Lately I've been few times asked: "Which public cloud provider would you recommend to deploy our application?" Doesn't matter how much I want it to be, the answer is unfortunately not that simple. Here are few questions to ask yourself while doing the research.

Do you plan to migrate existing applications or to develop brand new applications? 

Very few if any legacy applications are designed with cloud patterns in mind. Things like sticky sessions, admin access, usage of local machine resources or direct access to OS are often deeply woven into the application logic, and ripping them off may be equivalent to starting from scratch. In such cases you may be better off keeping those apps in house or be limited to only IaaS providers. Even in the IaaS case you may not be able to use some of the functionality like sticky sessions for example. For enterprises this is the predominant scenario, and if you want to get to the answer easier you need to be very familiar with your internal application portfolio.

 

The answer is much simpler for startups - they don't have the legacy apps baggage of the enterprises. 

What technology do you plan to use?

If you plan to migrate legacy application then you don't have a choice - you are stuck with the technology it is already using. For the past decade Java and .NET made their way into the enterprise world and most of the public cloud providers offer those as a choice. However you need to be careful what each provider understands under Java and .NET support. Very few PaaS providers allow you to move your legacy application to the cloud without any modifications - most of the times the vendor just supports the language on their platform but not the full technology stack.

 

PHP and Ruby seems to be the choices for startups and lot of vendors offer those as choices. 

What is your developers expertise?

If your staff spent most of their lives developing in Java or .NET and you want to use PHP or Ruby in cloud you obviously are not making the right choice. The migration to the cloud should be smooth. Think about the ramp-up time they will need to just learn this new paradigm. Although very promising and exciting it will require from them to change lot of the development and design processes they have been using for years. It will be easier for them if they don't need to learn yet another language.

 

Ruby is the choice for startups because it is easy for prototyping but may not be well suited for large scale apps. If your startup gets traction you may need to migrate from one cloud vendor to another.

What is your budget?

The question about price is always pressuring. It is mistake though to make decisions only based on price. There are two things going on right now that impact the prices of cloud computing. One is big players like Amazon and Microsoft who are almost in a price war, and two is the numerous new players who try to enter the market by offering more competitive prices.
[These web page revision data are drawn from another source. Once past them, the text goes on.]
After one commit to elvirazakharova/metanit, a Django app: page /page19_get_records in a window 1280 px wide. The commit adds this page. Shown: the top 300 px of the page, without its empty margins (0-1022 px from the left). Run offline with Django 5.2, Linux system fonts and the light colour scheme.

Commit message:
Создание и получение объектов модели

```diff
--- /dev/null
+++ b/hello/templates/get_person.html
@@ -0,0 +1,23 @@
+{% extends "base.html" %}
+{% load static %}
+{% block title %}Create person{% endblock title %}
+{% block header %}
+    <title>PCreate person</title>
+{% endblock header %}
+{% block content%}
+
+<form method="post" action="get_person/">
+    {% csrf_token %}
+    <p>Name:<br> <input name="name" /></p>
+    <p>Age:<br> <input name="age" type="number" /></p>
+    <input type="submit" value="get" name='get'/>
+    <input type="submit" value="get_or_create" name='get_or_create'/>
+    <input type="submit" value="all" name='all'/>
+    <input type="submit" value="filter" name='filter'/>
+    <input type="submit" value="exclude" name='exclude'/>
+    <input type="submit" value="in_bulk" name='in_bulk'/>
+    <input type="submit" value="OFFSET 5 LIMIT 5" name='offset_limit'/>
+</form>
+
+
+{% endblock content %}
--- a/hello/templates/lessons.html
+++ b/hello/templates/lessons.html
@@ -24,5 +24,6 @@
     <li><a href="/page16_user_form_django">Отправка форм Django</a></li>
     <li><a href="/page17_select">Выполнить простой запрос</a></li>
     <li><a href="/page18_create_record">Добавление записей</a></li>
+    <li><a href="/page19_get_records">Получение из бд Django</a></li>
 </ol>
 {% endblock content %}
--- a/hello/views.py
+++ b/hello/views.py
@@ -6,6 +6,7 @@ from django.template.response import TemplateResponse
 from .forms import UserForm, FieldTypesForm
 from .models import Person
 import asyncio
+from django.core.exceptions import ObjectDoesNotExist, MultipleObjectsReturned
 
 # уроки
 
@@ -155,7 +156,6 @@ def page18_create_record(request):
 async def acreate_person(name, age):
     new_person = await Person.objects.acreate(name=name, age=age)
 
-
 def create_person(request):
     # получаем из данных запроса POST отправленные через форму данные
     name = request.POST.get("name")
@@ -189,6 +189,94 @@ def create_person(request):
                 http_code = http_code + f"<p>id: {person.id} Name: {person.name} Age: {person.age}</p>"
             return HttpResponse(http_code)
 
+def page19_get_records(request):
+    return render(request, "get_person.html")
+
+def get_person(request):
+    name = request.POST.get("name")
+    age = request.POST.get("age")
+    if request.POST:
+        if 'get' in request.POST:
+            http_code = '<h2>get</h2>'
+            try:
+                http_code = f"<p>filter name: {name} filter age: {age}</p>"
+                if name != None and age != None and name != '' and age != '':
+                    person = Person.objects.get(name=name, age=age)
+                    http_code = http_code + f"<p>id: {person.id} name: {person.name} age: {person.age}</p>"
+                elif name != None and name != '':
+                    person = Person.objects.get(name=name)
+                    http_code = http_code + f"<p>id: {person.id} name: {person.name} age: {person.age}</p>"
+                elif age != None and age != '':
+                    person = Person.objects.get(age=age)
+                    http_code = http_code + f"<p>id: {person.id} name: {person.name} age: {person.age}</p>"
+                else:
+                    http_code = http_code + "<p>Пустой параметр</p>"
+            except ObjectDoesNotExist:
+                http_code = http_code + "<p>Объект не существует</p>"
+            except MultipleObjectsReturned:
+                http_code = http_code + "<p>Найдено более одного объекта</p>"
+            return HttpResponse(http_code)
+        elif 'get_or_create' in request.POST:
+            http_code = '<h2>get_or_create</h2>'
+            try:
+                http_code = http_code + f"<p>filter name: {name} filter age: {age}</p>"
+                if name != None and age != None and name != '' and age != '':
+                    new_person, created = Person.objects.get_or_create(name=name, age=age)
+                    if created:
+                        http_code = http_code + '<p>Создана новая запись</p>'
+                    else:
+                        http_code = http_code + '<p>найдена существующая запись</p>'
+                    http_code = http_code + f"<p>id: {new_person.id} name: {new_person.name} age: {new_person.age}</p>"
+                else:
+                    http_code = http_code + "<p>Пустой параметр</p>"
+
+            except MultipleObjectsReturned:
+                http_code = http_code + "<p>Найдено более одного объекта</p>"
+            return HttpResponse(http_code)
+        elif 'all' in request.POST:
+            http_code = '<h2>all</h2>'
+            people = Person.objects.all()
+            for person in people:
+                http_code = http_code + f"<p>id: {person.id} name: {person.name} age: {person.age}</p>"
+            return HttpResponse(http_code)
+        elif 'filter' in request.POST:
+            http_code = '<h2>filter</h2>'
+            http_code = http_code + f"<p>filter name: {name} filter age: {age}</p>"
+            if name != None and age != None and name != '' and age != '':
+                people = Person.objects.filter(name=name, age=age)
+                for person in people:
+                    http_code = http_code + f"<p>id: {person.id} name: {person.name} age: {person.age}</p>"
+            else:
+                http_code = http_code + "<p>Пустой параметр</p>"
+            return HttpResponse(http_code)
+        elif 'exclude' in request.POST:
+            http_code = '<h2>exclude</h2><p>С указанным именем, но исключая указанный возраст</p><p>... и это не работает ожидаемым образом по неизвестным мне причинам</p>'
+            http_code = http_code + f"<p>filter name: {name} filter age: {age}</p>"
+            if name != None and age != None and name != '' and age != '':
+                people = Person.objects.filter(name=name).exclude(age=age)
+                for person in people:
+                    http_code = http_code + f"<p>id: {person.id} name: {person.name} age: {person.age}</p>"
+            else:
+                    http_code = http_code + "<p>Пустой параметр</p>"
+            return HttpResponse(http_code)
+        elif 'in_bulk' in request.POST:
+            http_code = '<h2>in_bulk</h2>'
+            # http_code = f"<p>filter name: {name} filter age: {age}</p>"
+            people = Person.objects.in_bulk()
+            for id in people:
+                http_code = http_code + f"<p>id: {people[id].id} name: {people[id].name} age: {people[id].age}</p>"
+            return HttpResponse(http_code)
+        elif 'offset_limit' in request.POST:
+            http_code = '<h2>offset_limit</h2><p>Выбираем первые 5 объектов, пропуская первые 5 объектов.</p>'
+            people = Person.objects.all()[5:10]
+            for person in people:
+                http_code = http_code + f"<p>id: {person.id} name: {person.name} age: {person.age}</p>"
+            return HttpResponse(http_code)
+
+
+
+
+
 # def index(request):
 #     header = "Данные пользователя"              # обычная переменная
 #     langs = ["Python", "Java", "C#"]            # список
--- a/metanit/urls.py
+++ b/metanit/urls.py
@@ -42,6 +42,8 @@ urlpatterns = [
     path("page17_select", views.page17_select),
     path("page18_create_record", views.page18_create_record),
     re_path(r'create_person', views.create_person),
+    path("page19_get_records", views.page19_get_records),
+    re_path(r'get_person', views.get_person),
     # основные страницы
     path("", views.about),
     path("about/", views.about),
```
While the first one is good for you the second is, in my opinion, not so desirable.

 

The reason is that some of those smaller players may not survive the pressure of the lower prices and may end up out of business in a year or two. If you are one of their unlucky customers you may need to migrate your applications even before you complete your first migration. This doesn't mean that you should not choose any of the smaller providers. What it means though is that you should always have a back up plan and this is true also for AWS and Azure.

How long the vendor have been on the market?

Last but not least you should think about how stable and experienced the provider is. There are lot of players in the area and this is good for bringing the price down but they lack the experience that older ones have. And once again the question here is not about size - think about HP that released they cloud just recently vs Joyent that has been hosting wordpress.com for years.

 

Making the choice of cloud provider should be approached in a thoughtful way with consideration of all the above factors and maybe few more. Building a solid plan and evaluating as many choices as possible is you best bet to migrate your apps successfully.